- Dr Annette Bramley, Director, N8 Research Partnership
- Mayor Andy Burnham, Mayor, Greater Manchester Combined Authority
- Dinah Caine CBE, Chair of Council, Goldsmiths, University of London
- Nicky Chance-Thompson MBE, CEO, Piece Hall
- Mayor Oliver Coppard, Mayor, South Yorkshire Combined Authority
- Tim Davie CBE, Director-General, BBC
- Cat Drew, Chief Design Officer, Design Council
- Mayor Jamie Driscoll, Mayor, North of Tyne Combined Authority
- Alison Gwynn, Chief Executive, North East Screen
- Andy Haldane CBE, Chief Executive, the RSA
- Darren Henley CBE, CEO, Arts Council England
- Charlie Kemp, Head of Creative Place, Tees Valley Combined Authority
- Dr Henry Kippin, Interim CEO, North East Mayoral Combined Authority
- Sir Richard Lambert, Chair, Bloomsbury Publishing
- Alex Mahon, CEO, Channel 4
- Carolyn McCall DBE, Chief Executive, ITV
- Lord Neil Mendoza, Chairman, Historic England
- Johnny Moore, CEO, Fulwell 73 UK
- Dave Moutrey OBE, CEO, HOME
- Caroline Norbury OBE, CEO, Creative UK
- Dr Peter O'Brien, Executive Director, Yorkshire Universities
- Lisa Opie, Managing Director, Ubisoft Reflections and Ubisoft Leamington
- Professor Jane Robinson, Pro-Vice-Chancellor for Engagement and Place, Newcastle University
- Mayor Steve Rotheram, Mayor, Liverpool City Region
- Sir Nicholas Serota, Chair, Arts Council England
- Professor Katy Shaw, Director of Cultural Partnerships, Northumbria University Newcastle
Working with Creative PEC and Arts Council England the RSA is bringing together leaders across regions in the UK to grow the impact of the creative industries, and creativity in industry.
There is a clear opportunity for the North of England to develop a cross-regional strategy to support the growth of the Creative Industries. This background paper sets out how policymakers and industry could work together to realise this potential, via 'creative corridors'.
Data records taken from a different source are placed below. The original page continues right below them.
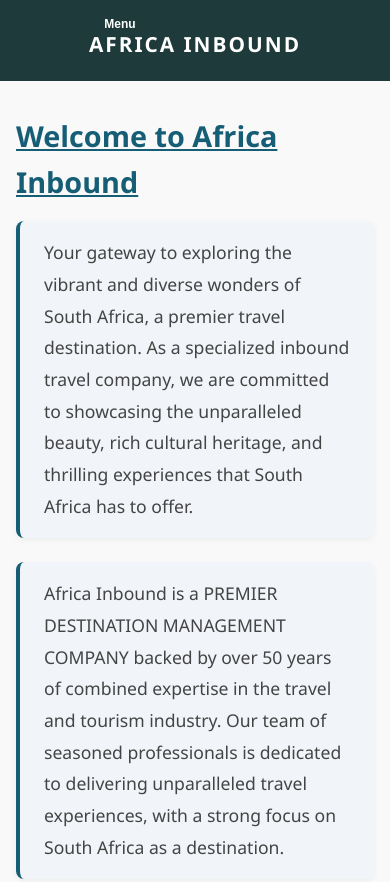
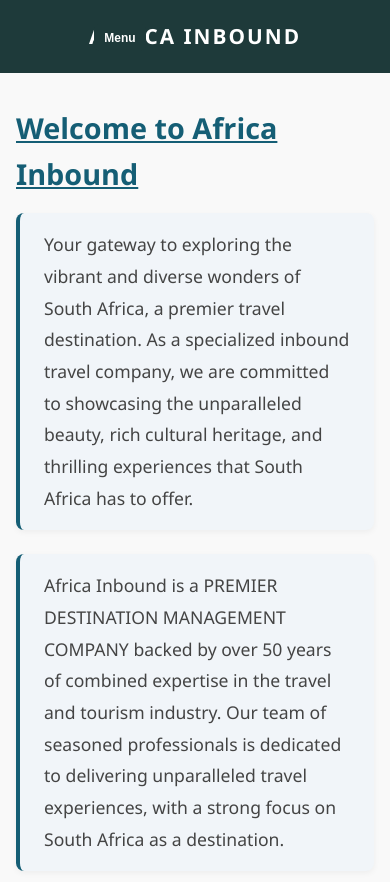
Before and after one commit to azhar586/Africa-Inbound, a plain HTML site: page index.html in a window 390 px wide. Shown: the top 882 px of the page. Drawn offline with Linux system fonts and the light colour scheme.

Commit message:
Update style.css

```diff
--- a/style.css
+++ b/style.css
@@ -774,10 +774,15 @@
 }
 /* Responsive Styles */
 @media (max-width: 768px) {
+  header {
+    position: relative; /* Ensure proper positioning context for child elements */
+  }
+
   header h1 {
     font-size: 1.5rem;
     padding: 0.5rem;
-    text-align: center; /* Ensure heading remains centered */
+    text-align: center; /* Keep the heading centered */
+    margin: 0; /* Remove unnecessary margin */
   }
 
   nav ul {
@@ -791,24 +796,32 @@
 
   /* Move the menu icon to the left */
   .dropdown {
-    position: fixed; /* Fixed positioning ensures it stays at the top-left */
-    top: 10px;
-    left: 10px; /* Align the dropdown menu to the left */
-    z-index: 1000; /* Ensure it stays above other elements */
+    position: absolute; /* Position it relative to the header */
+    top: 50%; /* Vertically center it relative to the header */
+    left: 10px; /* Align it neatly to the left */
+    transform: translateY(-50%); /* Correct vertical alignment */
+    z-index: 1000; /* Ensure it appears above other elements */
   }
 
   .dropdown-button {
     font-size: 0.875rem; /* Reduce font size for the button */
     padding: 8px 12px; /* Adjust padding for a smaller size */
     width: auto; /* Ensure the width adjusts dynamically */
+    background-color: #1e3a3a; /* Keep consistent styling */
+    border: none; /* Remove any border */
   }
 }
 
 @media (max-width: 480px) {
+  header {
+    position: relative; /* Ensure proper positioning context for child elements */
+  }
+
   header h1 {
     font-size: 1.3rem;
     padding: 0.25rem;
-    text-align: center; /* Ensure heading remains centered */
+    text-align: center; /* Keep the heading centered */
+    margin: 0; /* Remove unnecessary margin */
   }
 
   .image-card {
@@ -817,15 +830,18 @@
 
   /* Further adjustments for the menu icon on smaller screens */
   .dropdown {
-    position: fixed; /* Fixed positioning ensures it stays at the top-left */
-    top: 10px;
-    left: 10px; /* Keep the dropdown menu aligned to the left */
-    z-index: 1000; /* Prevent overlapping issues */
+    position: absolute; /* Position it relative to the header */
+    top: 50%; /* Vertically center it relative to the header */
+    left: 10px; /* Keep it neatly aligned to the left */
+    transform: translateY(-50%); /* Correct vertical alignment */
+    z-index: 1000; /* Ensure it appears above other elements */
   }
 
   .dropdown-button {
-    font-size: 0.75rem; /* Reduce font size for smaller screens */
+    font-size: 0.75rem; /* Reduce font size further for smaller screens */
     padding: 6px 10px; /* Adjust padding further */
-    width: auto; /* Dynamic width for the button */
+    width: auto; /* Keep width dynamic */
+    background-color: #1e3a3a; /* Keep consistent styling */
+    border: none; /* Remove any border */
   }
 }
```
Andy Haldane Tracy Brabin
Andy Haldane and Tracy Brabin, Mayor of West Yorkshire, discuss how investing in culture and creative industries can make a success of local growth and levelling up.
A recent workshop with RSA Fellows provided invaluable insight into the key concerns and opportunities facing cultural education workers and employers.